Problem to work on
With every picture left out, give the data below back exactly.

Source information
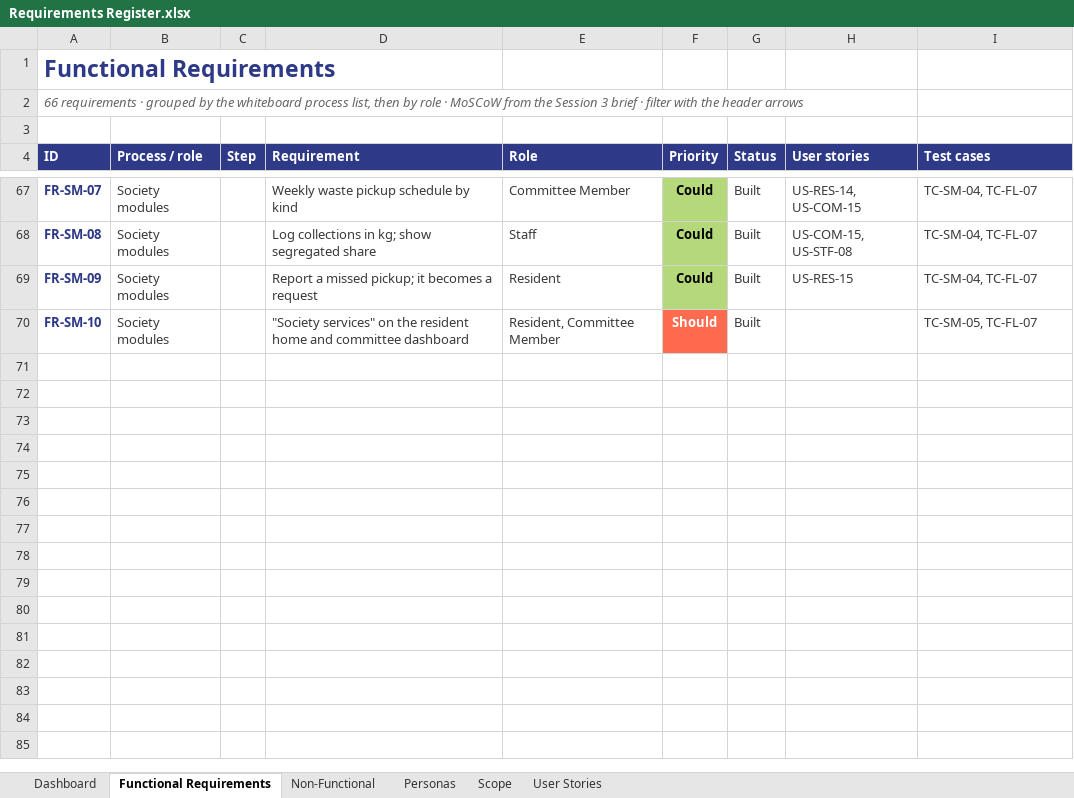
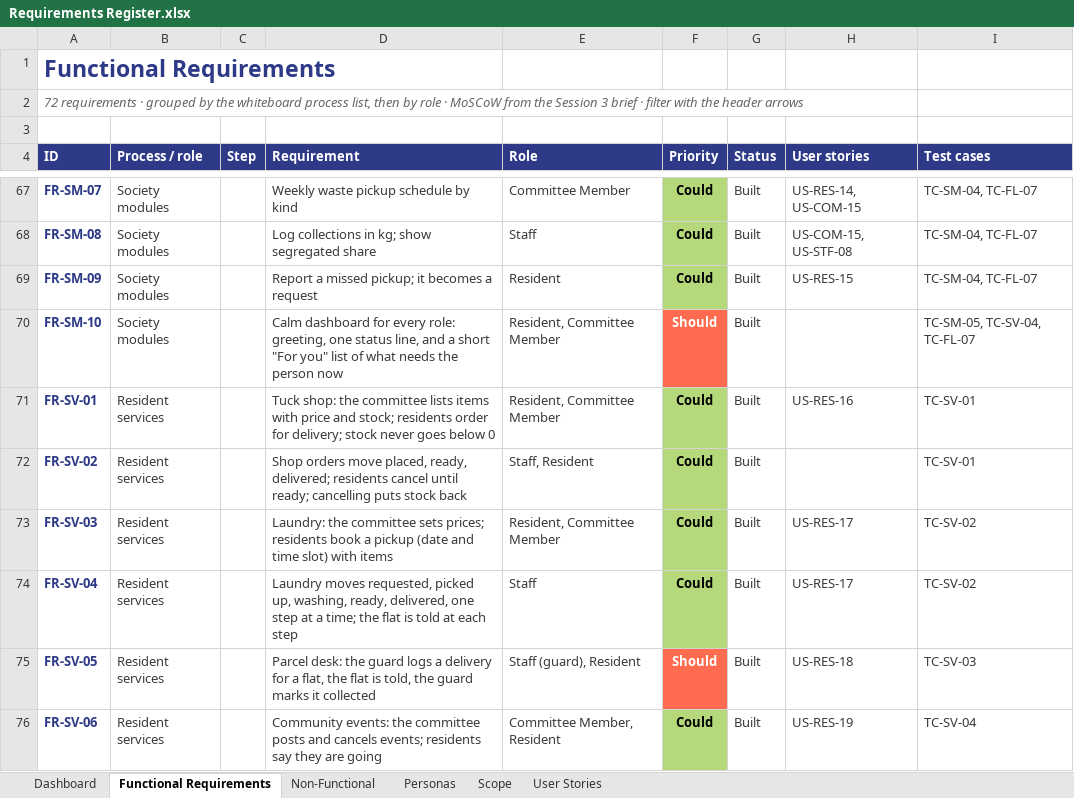
Before and after one commit to beerus-Ai/housing-portal, an Excel workbook: Requirements Documents/Requirements Register.xlsx, sheet Functional Requirements, drawn as a sheet; only a part is shown, gaps mark what is left out; values as stored, in another font and other column widths than the file's, no borders; table styles not drawn; the diff names each change by its address in the sheet, - before the commit and + after, or states it on an @@ line.

Commit message:
wip: services and calm dashboards

```diff
--- a/Requirements Documents/Requirements Register.xlsx (sheet Functional Requirements)
+++ b/Requirements Documents/Requirements Register.xlsx (sheet Functional Requirements)
-A2 (ID): 66 requirements ·…
+A2 (ID): 72 requirements ·…
-D70 (Requirement): "Society services" on the resident home and committee dashboard
+D70 (Requirement): Calm dashboard for every role: greeting, one status line, and a short "For you" list of what needs the person now
-I70 (Test cases): TC-SM-05, TC-FL-07
+I70 (Test cases): TC-SM-05, TC-SV-04, TC-FL-07
+row 71: FR-SV-01 | Resident services |  | Tuck shop: the committee lists items with price and stock; residents order for delivery; stock never goes below 0 | Resident, Committee Member | Could | Built | US-RES-16 | TC-SV-01
+row 72: FR-SV-02 | Resident services |  | Shop orders move placed, ready, delivered; residents cancel until ready; cancelling puts stock back | Staff, Resident | Could | Built |  | TC-SV-01
+row 73: FR-SV-03 | Resident services |  | Laundry: the committee sets prices; residents book a pickup (date and time slot) with items | Resident, Committee Member | Could | Built | US-RES-17 | TC-SV-02
+row 74: FR-SV-04 | Resident services |  | Laundry moves requested, picked up, washing, ready, delivered, one step at a time; the flat is told at each step | Staff | Could | Built | US-RES-17 | TC-SV-02
+row 75: FR-SV-05 | Resident services |  | Parcel desk: the guard logs a delivery for a flat, the flat is told, the guard marks it collected | Staff (guard), Resident | Should | Built | US-RES-18 | TC-SV-03
+row 76: FR-SV-06 | Resident services |  | Community events: the committee posts and cancels events; residents say they are going | Committee Member, Resident | Could | Built | US-RES-19 | TC-SV-04
```
Also changed, not shown: sheet Dashboard, sheet User Stories, sheet Scope, charts or pictures, 28 other files.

Task output
Before and after one commit to beerus-Ai/housing-portal, an Excel workbook: Requirements Documents/Requirements Register.xlsx, sheet Functional Requirements, drawn as a sheet; only a part is shown, gaps mark what is left out; values as stored, in another font and other column widths than the file's, no borders; table styles not drawn; the diff names each change by its address in the sheet, - before the commit and + after, or states it on an @@ line.

Commit message:
wip: services and calm dashboards

```diff
--- a/Requirements Documents/Requirements Register.xlsx (sheet Functional Requirements)
+++ b/Requirements Documents/Requirements Register.xlsx (sheet Functional Requirements)
-A2 (ID): 66 requirements ·…
+A2 (ID): 72 requirements ·…
-D70 (Requirement): "Society services" on the resident home and committee dashboard
+D70 (Requirement): Calm dashboard for every role: greeting, one status line, and a short "For you" list of what needs the person now
-I70 (Test cases): TC-SM-05, TC-FL-07
+I70 (Test cases): TC-SM-05, TC-SV-04, TC-FL-07
+row 71: FR-SV-01 | Resident services |  | Tuck shop: the committee lists items with price and stock; residents order for delivery; stock never goes below 0 | Resident, Committee Member | Could | Built | US-RES-16 | TC-SV-01
+row 72: FR-SV-02 | Resident services |  | Shop orders move placed, ready, delivered; residents cancel until ready; cancelling puts stock back | Staff, Resident | Could | Built |  | TC-SV-01
+row 73: FR-SV-03 | Resident services |  | Laundry: the committee sets prices; residents book a pickup (date and time slot) with items | Resident, Committee Member | Could | Built | US-RES-17 | TC-SV-02
+row 74: FR-SV-04 | Resident services |  | Laundry moves requested, picked up, washing, ready, delivered, one step at a time; the flat is told at each step | Staff | Could | Built | US-RES-17 | TC-SV-02
+row 75: FR-SV-05 | Resident services |  | Parcel desk: the guard logs a delivery for a flat, the flat is told, the guard marks it collected | Staff (guard), Resident | Should | Built | US-RES-18 | TC-SV-03
+row 76: FR-SV-06 | Resident services |  | Community events: the committee posts and cancels events; residents say they are going | Committee Member, Resident | Could | Built | US-RES-19 | TC-SV-04
```
Also changed, not shown: sheet Dashboard, sheet User Stories, sheet Scope, charts or pictures, 28 other files.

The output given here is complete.